Jakarta – A coalition of NGOs called on the House of Representatives and the executive not to endorse the social conflict management bill, fearing that it would give the Indonesian Military (TNI) a free hand in politics.
The House is expected to endorse the bill on Tuesday after sending it back to committee for revisions last week. "The President should prevent the bill from being endorsed because it is his authority that is at stake," activist Al Araf from the coalition said.
Provisions in the bill stipulate that governors, regents and mayors, with the consent of local leaders, have the right to deploy the TNI to resolve social conflicts, taking away the privilege from the President, who is otherwise in charge in the deployment of TNI personnel.
A researcher of the Institute for Policy Research and Advocacy (Elsam), Wahyudi Djafar, said that the bill, once approved, could pave the way for the military to enter politics, a throwback to the country's authoritarian past.
Lawmaker Helmy Fauzi of the House of Representatives Commission I overseeing defense, intelligence and foreign affairs said that the bill contradicted the Constitution, which gives the President the right to declare a state of emergency.
"Article 12 of the 1945 State Constitution gives the President the right to declare a state of emergency.

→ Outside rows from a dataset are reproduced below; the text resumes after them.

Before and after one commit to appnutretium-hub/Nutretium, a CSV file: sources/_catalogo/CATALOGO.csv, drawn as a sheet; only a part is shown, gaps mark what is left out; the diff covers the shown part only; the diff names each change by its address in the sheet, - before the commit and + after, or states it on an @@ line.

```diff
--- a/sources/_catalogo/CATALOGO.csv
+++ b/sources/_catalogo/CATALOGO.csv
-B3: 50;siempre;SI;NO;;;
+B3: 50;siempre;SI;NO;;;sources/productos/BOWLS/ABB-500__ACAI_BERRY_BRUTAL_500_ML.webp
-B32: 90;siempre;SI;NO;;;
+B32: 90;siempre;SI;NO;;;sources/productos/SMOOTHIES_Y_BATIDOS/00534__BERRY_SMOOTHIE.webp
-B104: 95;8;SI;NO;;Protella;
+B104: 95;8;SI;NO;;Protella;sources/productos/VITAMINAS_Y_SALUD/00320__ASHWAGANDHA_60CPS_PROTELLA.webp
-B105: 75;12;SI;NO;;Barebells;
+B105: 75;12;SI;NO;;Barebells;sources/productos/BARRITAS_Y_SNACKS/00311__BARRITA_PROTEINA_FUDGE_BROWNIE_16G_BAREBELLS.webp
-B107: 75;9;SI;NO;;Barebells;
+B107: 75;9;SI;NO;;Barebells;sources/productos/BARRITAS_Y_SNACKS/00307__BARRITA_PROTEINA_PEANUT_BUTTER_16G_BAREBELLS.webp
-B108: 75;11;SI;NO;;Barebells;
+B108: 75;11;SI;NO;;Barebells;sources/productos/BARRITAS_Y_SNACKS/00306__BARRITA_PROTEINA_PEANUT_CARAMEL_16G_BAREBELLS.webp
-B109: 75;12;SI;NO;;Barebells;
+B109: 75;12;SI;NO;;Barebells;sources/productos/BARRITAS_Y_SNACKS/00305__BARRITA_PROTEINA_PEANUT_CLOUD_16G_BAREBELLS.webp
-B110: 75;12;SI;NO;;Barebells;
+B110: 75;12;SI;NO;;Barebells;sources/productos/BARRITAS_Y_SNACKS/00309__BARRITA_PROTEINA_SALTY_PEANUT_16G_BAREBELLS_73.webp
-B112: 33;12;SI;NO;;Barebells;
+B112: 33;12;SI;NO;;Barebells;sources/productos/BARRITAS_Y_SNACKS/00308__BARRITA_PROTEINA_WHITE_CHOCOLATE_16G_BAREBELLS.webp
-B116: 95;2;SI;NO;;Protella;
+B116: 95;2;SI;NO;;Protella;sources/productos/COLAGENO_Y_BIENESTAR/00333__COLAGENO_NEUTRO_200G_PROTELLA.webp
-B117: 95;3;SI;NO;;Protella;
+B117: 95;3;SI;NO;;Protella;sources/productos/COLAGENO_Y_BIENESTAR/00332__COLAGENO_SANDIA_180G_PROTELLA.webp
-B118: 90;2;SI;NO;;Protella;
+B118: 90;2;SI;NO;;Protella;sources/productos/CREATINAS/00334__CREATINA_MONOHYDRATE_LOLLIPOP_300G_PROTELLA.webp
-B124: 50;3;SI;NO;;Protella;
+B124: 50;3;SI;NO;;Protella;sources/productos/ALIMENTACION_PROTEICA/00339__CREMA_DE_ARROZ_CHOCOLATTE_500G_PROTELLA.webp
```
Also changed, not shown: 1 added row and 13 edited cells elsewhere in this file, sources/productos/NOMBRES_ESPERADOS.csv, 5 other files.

This bill will contravene the law if endorsed," said Helmy of the Indonesian Democratic Party of Struggle (PDI-P).
The chairperson of the bill's special committee, Eva Kusuma Sundari, said that the House has held public hearings to disseminate information about the bill and received complaints from some quarters, a claim that Al Araf and Wahyudi denied.
"We rejected the bill three months ago, but the House carried on with their deliberation," Al Araf said.
Contacted separately, Presidential spokesman Julian Aldrin Pasha said that the State Palace had yet to be briefed on the details of the bill. (fzm)